Top of Material for the task
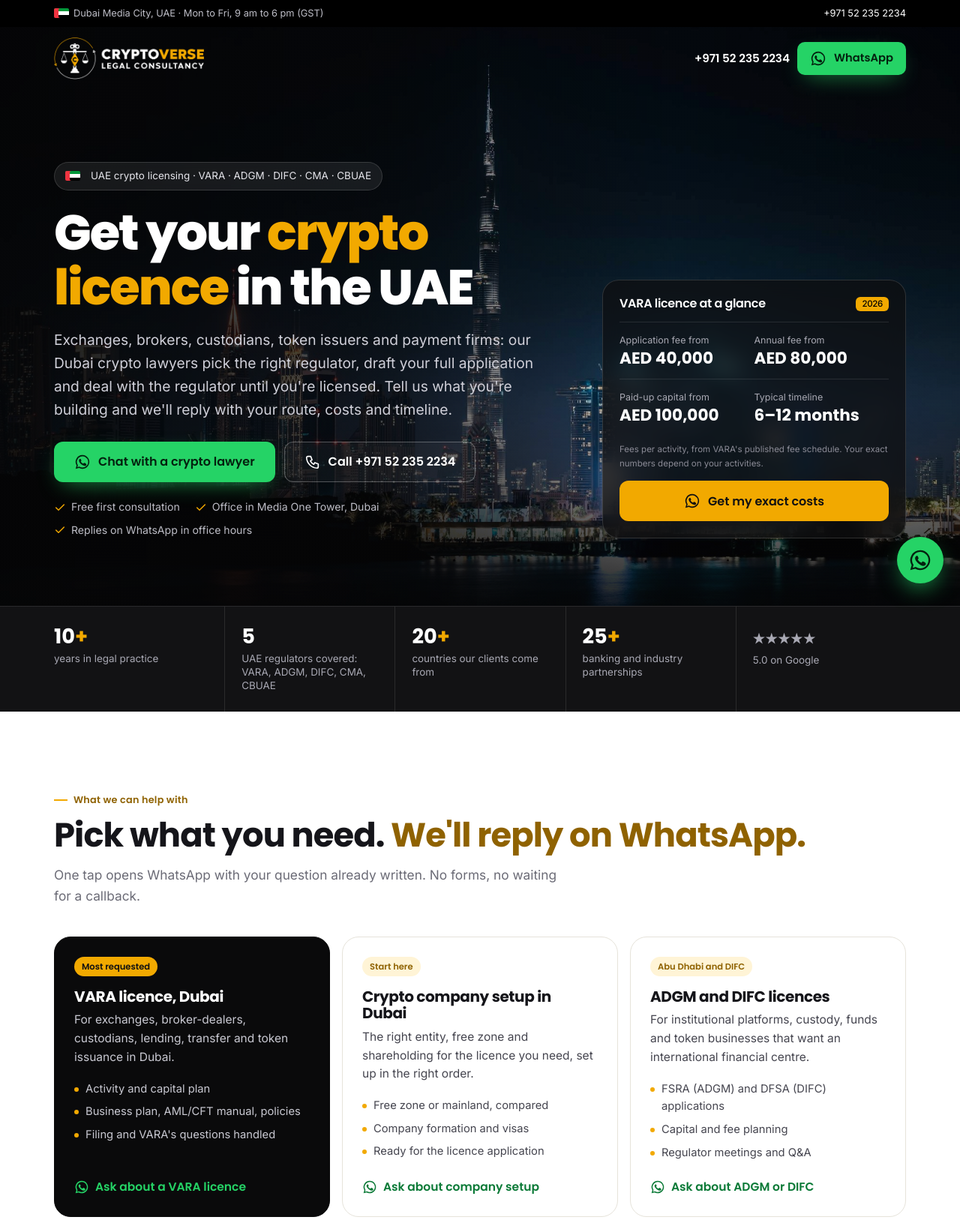
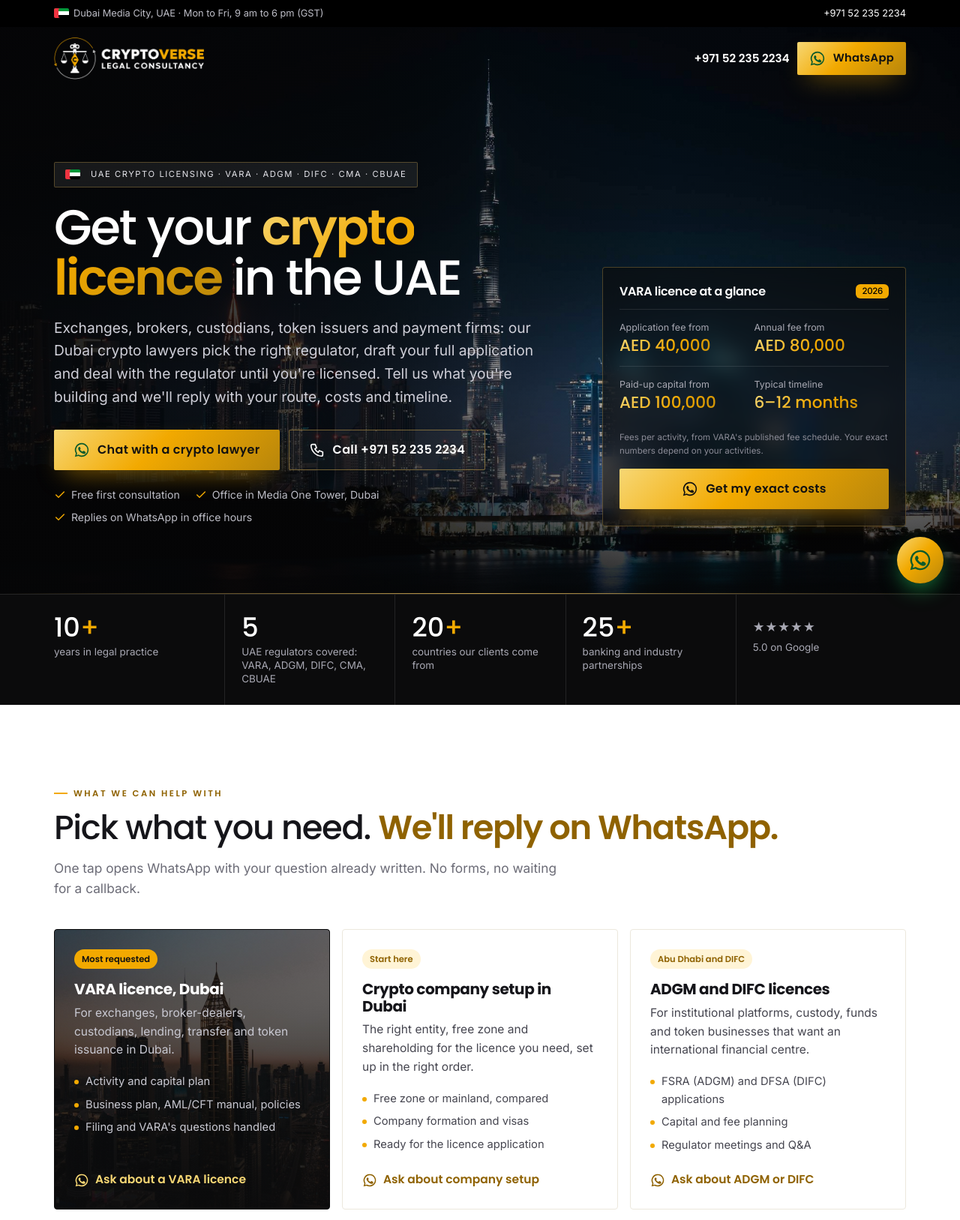
Before and after one commit to Mavixmarketing/cryptoverse-uae, a plain HTML site: page index.html in a window 1280 px wide. Shown: the top 1627 px of the page at 75% size. Drawn offline with Linux system fonts and the light colour scheme.

Commit message:
Premium design pass

```diff
--- a/index.html
+++ b/index.html
@@ -224,6 +224,44 @@ footer a{color:#D0D0D8}
 .rv{opacity:0;transform:translateY(16px);transition:opacity .6s var(--ease),transform .6s var(--ease)}
 .rv.in{opacity:1;transform:none}
 @media(prefers-reduced-motion:reduce){*{transition:none!important;animation:none!important;scroll-behavior:auto!important}.rv{opacity:1;transform:none}}
+
+/* ---- premium layer ---- */
+:root{--gold-grad:linear-gradient(135deg,#F7D774 0%,#F2A900 45%,#B8860B 100%);--gold-line:linear-gradient(90deg,transparent,#C9A24A,transparent)}
+body{background:#0B0B0C}
+main{background:#fff}
+.hero h1{font-weight:300;letter-spacing:-.035em;line-height:1.02}
+.hero h1 span{font-weight:600;background:var(--gold-grad);-webkit-background-clip:text;background-clip:text;color:transparent}
+h2.big{font-weight:300;letter-spacing:-.03em}
+h2.big span{font-weight:600}
+.lbl{text-transform:uppercase;letter-spacing:.22em;font-size:.72rem}
+.btn-wa,.btn-gold{background:var(--gold-grad);color:#111;box-shadow:0 14px 34px -14px rgba(242,169,0,.65);border:0}
+.btn-wa:hover,.btn-gold:hover{filter:brightness(1.06);background:var(--gold-grad)}
+.btn-wa svg{color:#0B5A2B}
+.btn{border-radius:2px;letter-spacing:.02em}
+.btn-line{border-color:rgba(201,162,74,.55)}
+.hero::after{content:"";position:absolute;left:0;right:0;bottom:0;height:1px;background:var(--gold-line)}
+.glance{border-radius:4px;border-color:rgba(201,162,74,.35);background:rgba(10,10,11,.6)}
+.glance dd{font-weight:500;background:var(--gold-grad);-webkit-background-clip:text;background-clip:text;color:transparent}
+.pill{border-radius:2px;border-color:rgba(201,162,74,.35);text-transform:uppercase;letter-spacing:.14em;font-size:.7rem}
+.proofbar{background:#0B0B0C}
+.pb b{font-weight:300;font-size:2.2rem}
+.svc{border-radius:4px;border-color:#ECE8DD}
+.svc.feat{background:#0B0B0C url(assets/dusk.jpg) center/cover;position:relative;isolation:isolate}
+.svc.feat::before{content:"";position:absolute;inset:0;z-index:-1;background:linear-gradient(180deg,rgba(11,11,12,.55),rgba(11,11,12,.95))}
+.svc .go{color:#8F6200}
+.svc.feat .go{color:#F7D774}
+.svc:hover{border-color:#C9A24A}
+.photo,.freeze,.cmp-wrap,.rev,.person{border-radius:4px}
+.photo{aspect-ratio:4/3.6}
+.cmp thead th.hl{background:var(--gold-grad)}
+.step{border-radius:4px;background:transparent;border-color:rgba(201,162,74,.25)}
+.step::before{background:transparent;border:1px solid #C9A24A;color:#F7D774;font-weight:400}
+.fab{background:var(--gold-grad)}
+.fab svg{color:#0B5A2B}
+.sticky .btn-wa{border-radius:2px}
+.final::before{background:linear-gradient(180deg,rgba(6,6,7,.75),rgba(6,6,7,.9))}
+.final h2{font-weight:300}
+section + section{position:relative}
 </style>
 </head>
 <body>
@@ -310,7 +348,7 @@ footer a{color:#D0D0D8}
 <section style="padding-top:0">
  <div class="wrap split">
   <div class="photo rv" id="why-photo">
-   <img src="assets/band-dubai.jpg" alt="Dubai skyline at night" loading="lazy">
+   <img src="assets/office.jpg" alt="Office overlooking the city" loading="lazy">
    <div class="cap"><svg width="22" height="22" style="color:var(--gold);flex:none"><use href="#pin"/></svg><span><b>Level 38, Media One Tower</b>Dubai Media City, UAE</span></div>
   </div>
   <div class="rv">
@@ -432,7 +470,7 @@ footer a{color:#D0D0D8}
 
 <footer><div class="wrap">
  <p>© 2026 Cryptoverse Legal Consultancy · <a href="https://www.cryptoverselawyers.io/">cryptoverselawyers.io</a> · <a href="https://www.cryptoverselawyers.io/privacy-policy/">Privacy policy</a></p>
- <p>This page gives general information, not legal advice. Regulator names are used for information only and do not imply endorsement. Cryptoverse Legal does not offer investment, trading or fund-recovery services. Dubai skyline photography: Unsplash.</p>
+ <p>This page gives general information, not legal advice. Regulator names are used for information only and do not imply endorsement. Cryptoverse Legal does not offer investment, trading or fund-recovery services. Photography: Unsplash.</p>
 </div></footer>
 
 <a class="fab" href="#" data-wa data-svc="general" data-loc="fab" aria-label="Chat on WhatsApp"><svg><use href="#wa"/></svg></a>
```
Also changed, not shown: assets/dusk.jpg (added), assets/office.jpg (added).
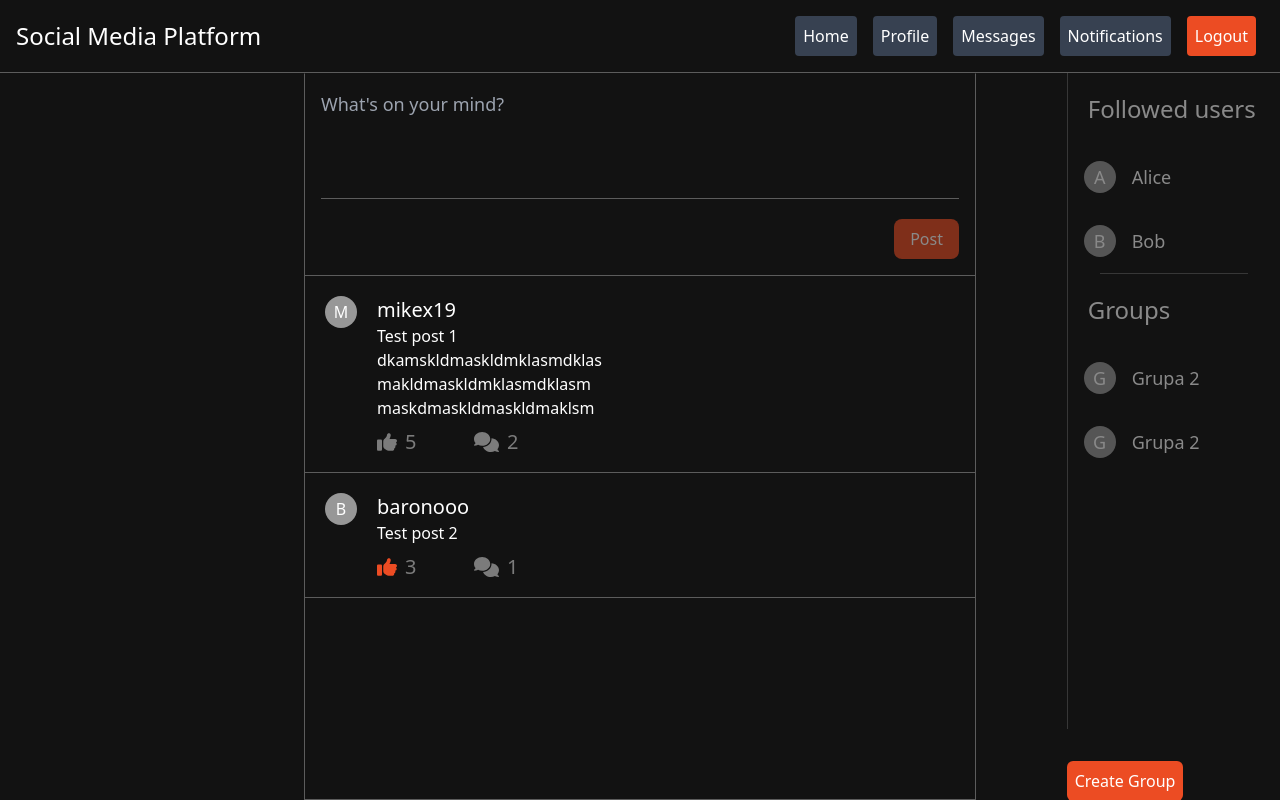
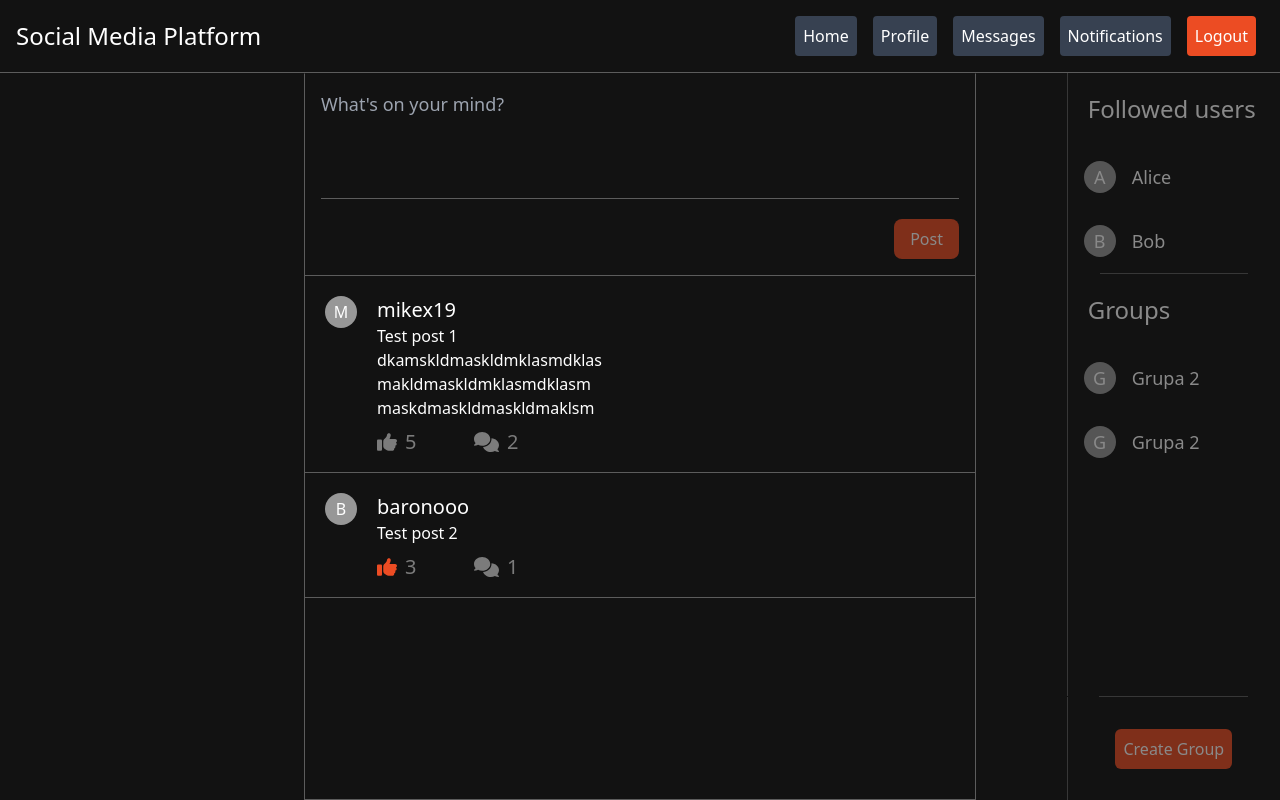
Before and after one commit to SocialMediaPlatform/social-media-platform-frontend, a React (Create React App) app: page /home in a window 1280 px wide. Built offline with nearby package versions, Linux system fonts and the light colour scheme; no server answers; sample sign-in values are in the browser's storage.

Commit message:
IMPLEMENT: Added button for group creation

```diff
--- a/src/HomePage/components/ConvSidebar.js
+++ b/src/HomePage/components/ConvSidebar.js
@@ -2,7 +2,7 @@ import React from 'react';
 
 const ConvSidebar = ({ users, groups, userSelect, groupSelect }) => {
     return (
-        <div className='opacity-50 border-l border-borderGrey w-full h-full text-white'>
+        <div className='overflow-auto opacity-50 border-l border-borderGrey w-full h-full text-white'>
             <div className='p-5 '>
                 <p className='text-2xl '>Followed users</p>
             </div>
@@ -30,6 +30,7 @@ const ConvSidebar = ({ users, groups, userSelect, groupSelect }) => {
                     </li>
                 ))}
             </ul>
+            <div className='flex-grow'></div>
         </div>
     );
 };
--- a/src/HomePage/components/Conversations.js
+++ b/src/HomePage/components/Conversations.js
@@ -221,8 +221,9 @@ const Conversations = () => {
                     openConvModal={openConvModalWithGroup}
                 />
             )}
-            <div>
-                <button onClick={handleCreateGroup} className='mt-8 bg-lightRed text-white p-2 rounded-md'>Create Group</button>
+            <div className='border-b border-borderGrey mx-8 opacity-50'></div>
+            <div className='flex justify-center py-8 border-l border-borderGrey opacity-50'>
+                <button onClick={handleCreateGroup} className='my-auto bg-lightRed text-white p-2 rounded-md'>Create Group</button>
             </div>
         </div>
     );
```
Bottom of Material for the task
**Brief**
Output the material above exactly, without pictures.

**Result of the task**
Before and after one commit to Mavixmarketing/cryptoverse-uae, a plain HTML site: page index.html in a window 1280 px wide. Shown: the top 1627 px of the page at 75% size. Drawn offline with Linux system fonts and the light colour scheme.

Commit message:
Premium design pass

```diff
--- a/index.html
+++ b/index.html
@@ -224,6 +224,44 @@ footer a{color:#D0D0D8}
 .rv{opacity:0;transform:translateY(16px);transition:opacity .6s var(--ease),transform .6s var(--ease)}
 .rv.in{opacity:1;transform:none}
 @media(prefers-reduced-motion:reduce){*{transition:none!important;animation:none!important;scroll-behavior:auto!important}.rv{opacity:1;transform:none}}
+
+/* ---- premium layer ---- */
+:root{--gold-grad:linear-gradient(135deg,#F7D774 0%,#F2A900 45%,#B8860B 100%);--gold-line:linear-gradient(90deg,transparent,#C9A24A,transparent)}
+body{background:#0B0B0C}
+main{background:#fff}
+.hero h1{font-weight:300;letter-spacing:-.035em;line-height:1.02}
+.hero h1 span{font-weight:600;background:var(--gold-grad);-webkit-background-clip:text;background-clip:text;color:transparent}
+h2.big{font-weight:300;letter-spacing:-.03em}
+h2.big span{font-weight:600}
+.lbl{text-transform:uppercase;letter-spacing:.22em;font-size:.72rem}
+.btn-wa,.btn-gold{background:var(--gold-grad);color:#111;box-shadow:0 14px 34px -14px rgba(242,169,0,.65);border:0}
+.btn-wa:hover,.btn-gold:hover{filter:brightness(1.06);background:var(--gold-grad)}
+.btn-wa svg{color:#0B5A2B}
+.btn{border-radius:2px;letter-spacing:.02em}
+.btn-line{border-color:rgba(201,162,74,.55)}
+.hero::after{content:"";position:absolute;left:0;right:0;bottom:0;height:1px;background:var(--gold-line)}
+.glance{border-radius:4px;border-color:rgba(201,162,74,.35);background:rgba(10,10,11,.6)}
+.glance dd{font-weight:500;background:var(--gold-grad);-webkit-background-clip:text;background-clip:text;color:transparent}
+.pill{border-radius:2px;border-color:rgba(201,162,74,.35);text-transform:uppercase;letter-spacing:.14em;font-size:.7rem}
+.proofbar{background:#0B0B0C}
+.pb b{font-weight:300;font-size:2.2rem}
+.svc{border-radius:4px;border-color:#ECE8DD}
+.svc.feat{background:#0B0B0C url(assets/dusk.jpg) center/cover;position:relative;isolation:isolate}
+.svc.feat::before{content:"";position:absolute;inset:0;z-index:-1;background:linear-gradient(180deg,rgba(11,11,12,.55),rgba(11,11,12,.95))}
+.svc .go{color:#8F6200}
+.svc.feat .go{color:#F7D774}
+.svc:hover{border-color:#C9A24A}
+.photo,.freeze,.cmp-wrap,.rev,.person{border-radius:4px}
+.photo{aspect-ratio:4/3.6}
+.cmp thead th.hl{background:var(--gold-grad)}
+.step{border-radius:4px;background:transparent;border-color:rgba(201,162,74,.25)}
+.step::before{background:transparent;border:1px solid #C9A24A;color:#F7D774;font-weight:400}
+.fab{background:var(--gold-grad)}
+.fab svg{color:#0B5A2B}
+.sticky .btn-wa{border-radius:2px}
+.final::before{background:linear-gradient(180deg,rgba(6,6,7,.75),rgba(6,6,7,.9))}
+.final h2{font-weight:300}
+section + section{position:relative}
 </style>
 </head>
 <body>
@@ -310,7 +348,7 @@ footer a{color:#D0D0D8}
 <section style="padding-top:0">
  <div class="wrap split">
   <div class="photo rv" id="why-photo">
-   <img src="assets/band-dubai.jpg" alt="Dubai skyline at night" loading="lazy">
+   <img src="assets/office.jpg" alt="Office overlooking the city" loading="lazy">
    <div class="cap"><svg width="22" height="22" style="color:var(--gold);flex:none"><use href="#pin"/></svg><span><b>Level 38, Media One Tower</b>Dubai Media City, UAE</span></div>
   </div>
   <div class="rv">
@@ -432,7 +470,7 @@ footer a{color:#D0D0D8}
 
 <footer><div class="wrap">
  <p>© 2026 Cryptoverse Legal Consultancy · <a href="https://www.cryptoverselawyers.io/">cryptoverselawyers.io</a> · <a href="https://www.cryptoverselawyers.io/privacy-policy/">Privacy policy</a></p>
- <p>This page gives general information, not legal advice. Regulator names are used for information only and do not imply endorsement. Cryptoverse Legal does not offer investment, trading or fund-recovery services. Dubai skyline photography: Unsplash.</p>
+ <p>This page gives general information, not legal advice. Regulator names are used for information only and do not imply endorsement. Cryptoverse Legal does not offer investment, trading or fund-recovery services. Photography: Unsplash.</p>
 </div></footer>
 
 <a class="fab" href="#" data-wa data-svc="general" data-loc="fab" aria-label="Chat on WhatsApp"><svg><use href="#wa"/></svg></a>
```
Also changed, not shown: assets/dusk.jpg (added), assets/office.jpg (added).
Before and after one commit to SocialMediaPlatform/social-media-platform-frontend, a React (Create React App) app: page /home in a window 1280 px wide. Built offline with nearby package versions, Linux system fonts and the light colour scheme; no server answers; sample sign-in values are in the browser's storage.

Commit message:
IMPLEMENT: Added button for group creation

```diff
--- a/src/HomePage/components/ConvSidebar.js
+++ b/src/HomePage/components/ConvSidebar.js
@@ -2,7 +2,7 @@ import React from 'react';
 
 const ConvSidebar = ({ users, groups, userSelect, groupSelect }) => {
     return (
-        <div className='opacity-50 border-l border-borderGrey w-full h-full text-white'>
+        <div className='overflow-auto opacity-50 border-l border-borderGrey w-full h-full text-white'>
             <div className='p-5 '>
                 <p className='text-2xl '>Followed users</p>
             </div>
@@ -30,6 +30,7 @@ const ConvSidebar = ({ users, groups, userSelect, groupSelect }) => {
                     </li>
                 ))}
             </ul>
+            <div className='flex-grow'></div>
         </div>
     );
 };
--- a/src/HomePage/components/Conversations.js
+++ b/src/HomePage/components/Conversations.js
@@ -221,8 +221,9 @@ const Conversations = () => {
                     openConvModal={openConvModalWithGroup}
                 />
             )}
-            <div>
-                <button onClick={handleCreateGroup} className='mt-8 bg-lightRed text-white p-2 rounded-md'>Create Group</button>
+            <div className='border-b border-borderGrey mx-8 opacity-50'></div>
+            <div className='flex justify-center py-8 border-l border-borderGrey opacity-50'>
+                <button onClick={handleCreateGroup} className='my-auto bg-lightRed text-white p-2 rounded-md'>Create Group</button>
             </div>
         </div>
     );
```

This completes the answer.